(Dataset entries)
▬▬▬▬▬▬
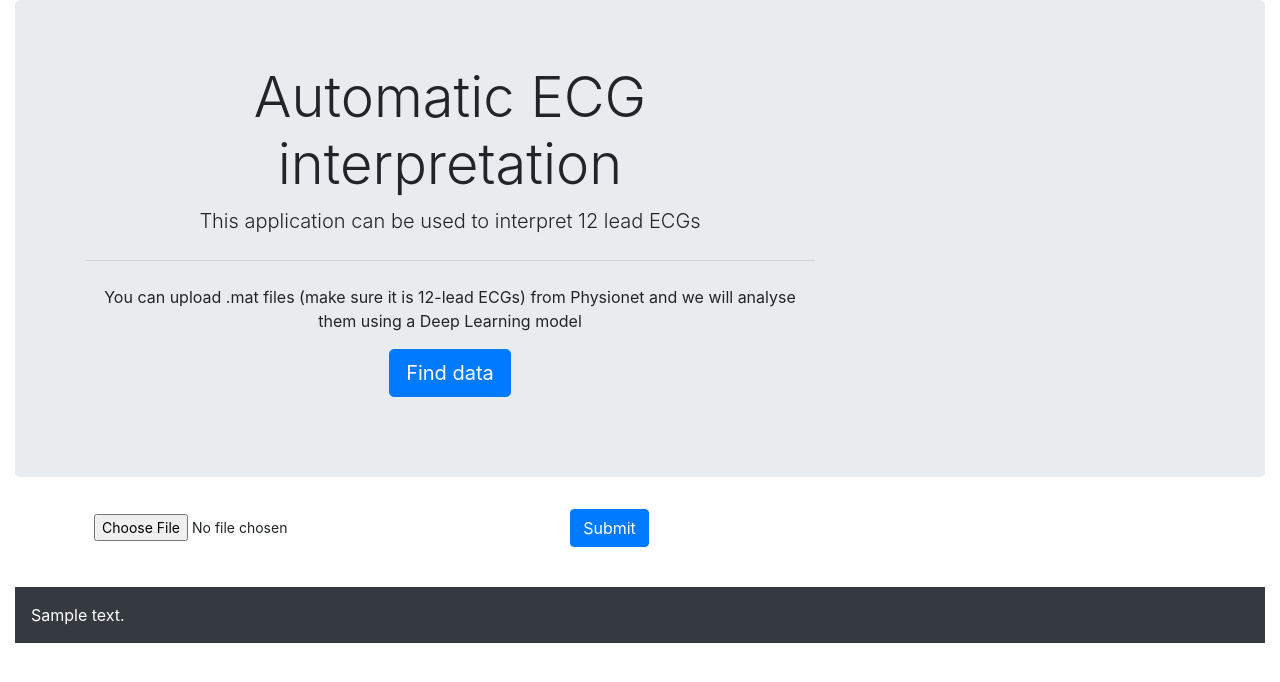
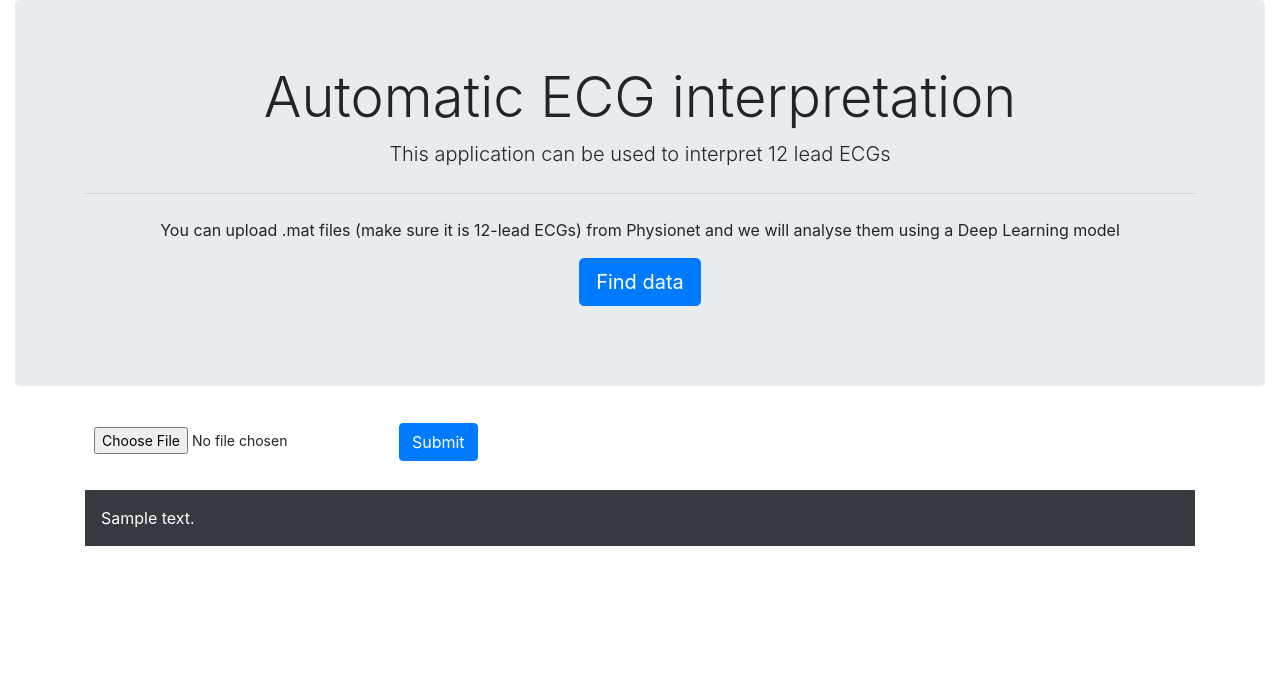
Before and after one commit to Bsingstad/ECG-interpretation-flask-application, a Flask app: template templates/index.html in a window 1280 px wide. Shown: the top 682 px of the page. Run offline with Flask 2, Linux system fonts and the light colour scheme; the template is opened without the code that fills it: most values are stand-ins (such as "Sample title", 1, 10 or a date in 2020); some libraries are stand-ins or nearby versions.

Commit message:
Update index.html

```diff
--- a/templates/index.html
+++ b/templates/index.html
@@ -4,8 +4,8 @@
 
 <div class="jumbotron" lang="en">
     <div class="container">
-        <div class="row">
-            <div class="col-lg-8 col-lg-offset-2 text-center">
+
+            <div class="text-center">
 
                 <h1 class="display-4">Automatic ECG interpretation</h1>
                 <p class="lead">This application can be used to interpret 12 lead ECGs</p>
@@ -15,19 +15,15 @@
                 <a class="btn btn-primary btn-lg" href="https://physionet.org/" role="button">Find data</a>
                 </p>
             </div>
-        </div>
+
     </div>
 </div>
-<form class="md-form" method="post" action="/" enctype="multipart/form-data" lang="en">
+<form method="post" action="/" enctype="multipart/form-data" lang="en">
     <div class="container">
-        <div class="row">
-            <div class="col-lg-8 col-lg-offset-2 text-center">
-                <div class="file-field">
-                    <div class="btn btn-pink btn-rounded btn-sm float-left">
-                        <input type="file" name="file" autocomplete="off" required placeholder="Upload your file">
-                    </div>
-                </div>
-                <div class="form-group">
+        <div class="text-center">
+            <div class="file-field">
+                <div class="btn btn-pink btn-rounded btn-sm float-left">
+                    <input type="file" name="file" autocomplete="off" required placeholder="Upload your file">
                     <input type="submit" class="btn btn-primary" value="Submit">
                 </div>
             </div>
@@ -35,6 +31,11 @@
     </div>
 </form>
 <br>
-<div class="p-3 mb-2 bg-dark text-white">{{ prediction_text }}</div>
+<br>
+<br>
+<div class="container">
+    <div class="p-3 mb-2 bg-dark text-white">{{ prediction_text }}</div>
+</div>
+
 
 {% endblock %}
```
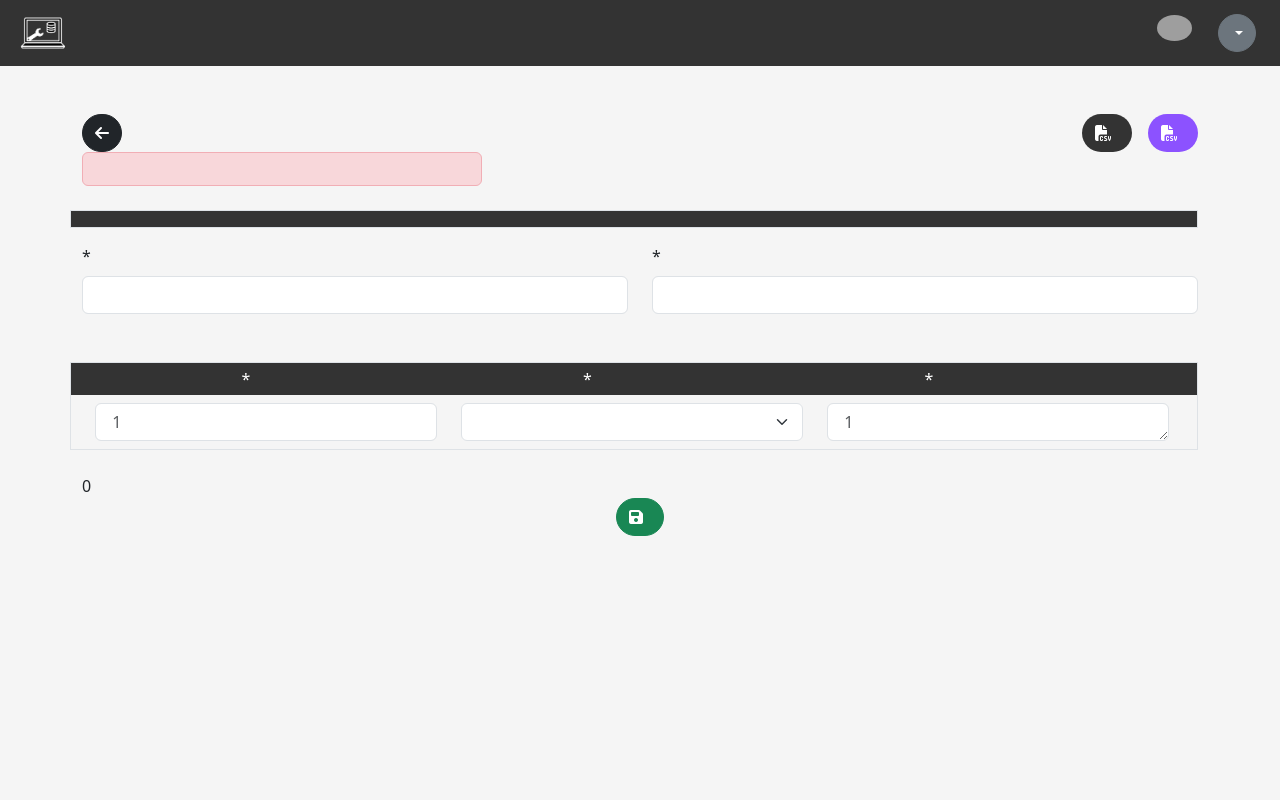
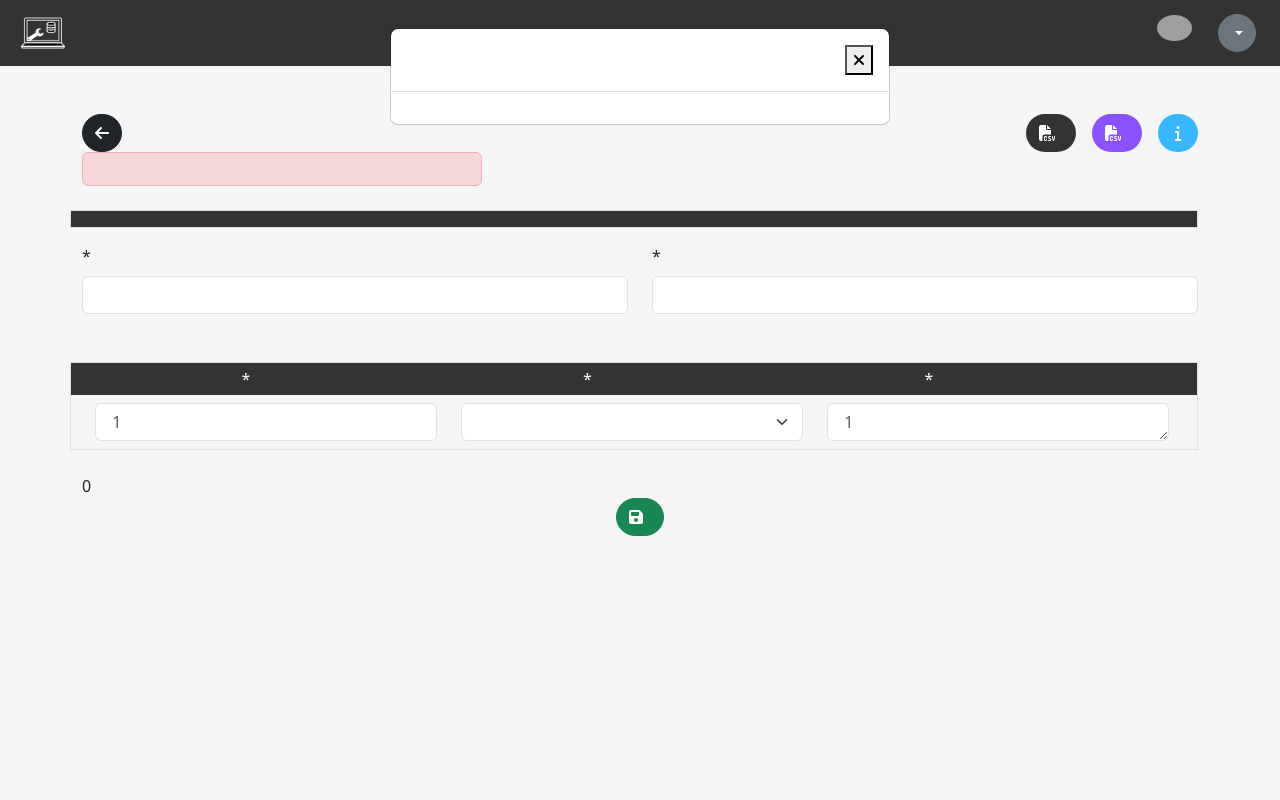
Before and after one commit to Beatriu/BBDD, a CodeIgniter 4 app: the page made by bbdd/app/Views/formularis/formulariTiquet.php in a window 1280 px wide. Run offline with PHP 8.4 and a stand-in for CodeIgniter, Linux system fonts and the light colour scheme; the template is opened without the code that fills it, so the values that code supplies are empty; some libraries are stand-ins or nearby versions; grey boxes are pictures that could not be loaded.

Commit message:
editant la llegenda

```diff
--- a/bbdd/app/Controllers/RegistresController.php
+++ b/bbdd/app/Controllers/RegistresController.php
@@ -22,7 +22,6 @@ use SebastianBergmann\Type\TrueType;
 
 class RegistresController extends BaseController
 {
-
 
     public function index($id_tiquet = null)
     {
--- a/bbdd/app/Controllers/TiquetController.php
+++ b/bbdd/app/Controllers/TiquetController.php
@@ -695,6 +695,8 @@ class TiquetController extends BaseController
             $data['nom_persona_contacte_centre'] = null;
             $data['correu_persona_contacte_centre'] = null;
         }
+
+        //$data['taula_tipus_dispositiu'];
 
         $data['title'] = lang('general_lang.formulari_tiquet');
         return view('formularis' . DIRECTORY_SEPARATOR . 'formulariTiquet', $data);
--- a/bbdd/app/Language/ca/registre.php
+++ b/bbdd/app/Language/ca/registre.php
@@ -66,5 +66,6 @@ return [
     'radio_innactiu' => 'No actius',
     'ambdues_opcions' => 'Amdues opcions',
     'radio_taller' => 'Tallers',
-    'radio_no_taller' => 'No tallers'
+    'radio_no_taller' => 'No tallers',
+    'llegenda_tipus_dispositiu' => 'Llegenda tipus dispositius'
 ];
--- a/bbdd/app/Language/es/registre.php
+++ b/bbdd/app/Language/es/registre.php
@@ -66,6 +66,7 @@ return [
     'radio_innactiu' => 'No activos',
     'ambdues_opcions' => 'Ambas opciones',
     'radio_taller' => 'Talleres',
-    'radio_no_taller' => 'No talleres'
+    'radio_no_taller' => 'No talleres',
+    'llegenda_tipus_dispositiu' => 'Leyenda tipos dispositivos'
 
 ];
--- a/bbdd/app/Views/formularis/formulariTiquet.php
+++ b/bbdd/app/Views/formularis/formulariTiquet.php
@@ -21,6 +21,29 @@
 
 <form class="container" method="POST" action="<?= base_url('/formulariTiquet') ?>" enctype="multipart/form-data">
     <?= csrf_field() ?>
+    <!-- Modal llegenda -->
+    <div class="modal" tabindex="-1" role="dialog" style="display:block">
+        <div class="modal-dialog" role="document">
+            <div class="modal-content">
+                <div class="modal-header d-flex justify-content-between">
+                    <div>
+                        <h5 class="modal-title"><?= lang('registre.llegenda_tipus_dispositiu') ?></h5>
+                    </div>
+                    <div>
+                        <button type="button" onclick="tancarModal()">
+                            <i class="fa-solid fa-xmark"></i>
+                        </button>
+                    </div>
+                </div>
+                <div class="modal-body">
+                    <table>
+
+                    </table>
+                </div>
+            </div>
+        </div>
+    </div>
+
     <div class="row mt-5 justify-content-center">
         <div class="col-2 d-flex align-items-center">
             <?php if ($role != "professor") : ?>
@@ -44,6 +67,7 @@
                 <div id="cancelar_importar_csv" class="btn btn_cancell rounded-pill" onclick="cancellFitxer();" style="display: none;"><i class="fa-solid fa-xmark me-2"></i><?= lang('general_lang.cancell') ?></div>
                 <input type="file" id="csv_tiquet" name="csv_tiquet" class="btn btn_csv rounded-pill" hidden onchange="mostrarFitxers(this);"> </input>
                 <a id="div_csv_descarregar" href="<?= base_url('/descarregar/exemple_afegir_tiquet') ?>" class="btn btn_csv rounded-pill ms-3"> <i class="fa-solid fa-file-csv me-2"></i><?= lang('general_lang.plantilla_csv') ?></a>
+                <button type="button" class="btn btn_save rounded-pill ms-3 " style="width: 40px;"><i class="fa-solid fa-info"></i></button>
             </div>
         </div>
     </div>
@@ -85,7 +109,7 @@
                     <?= $centres_reparadors ?>
                 </datalist>
             </div>
-            <?php if (session()->get('user_data')['role'] == "desenvolupador"):?>
+            <?php if (session()->get('user_data')['role'] == "desenvolupador") : ?>
                 <div class="col">
                     <label class="form-label" for="institutsDataListSSTT"><?= lang('general_lang.sstt') ?> *</label>
                     <input class="form-control selector" name="sstt" list="datalistOptionsSSTT" id="institutsDataListSSTT" placeholder="<?= lang('general_lang.sstt') ?>" required>
```
Also changed, not shown: bbdd/app/Controllers/UsuarisController.php (+0 -8 lines).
▬▬▬▬▬▬
Search the records for the word "container" and copy out every line that holds it.

     <div class="container">
     <div class="container">
+<div class="container">
 <form class="container" method="POST" action="<?= base_url('/formulariTiquet') ?>" enctype="multipart/form-data">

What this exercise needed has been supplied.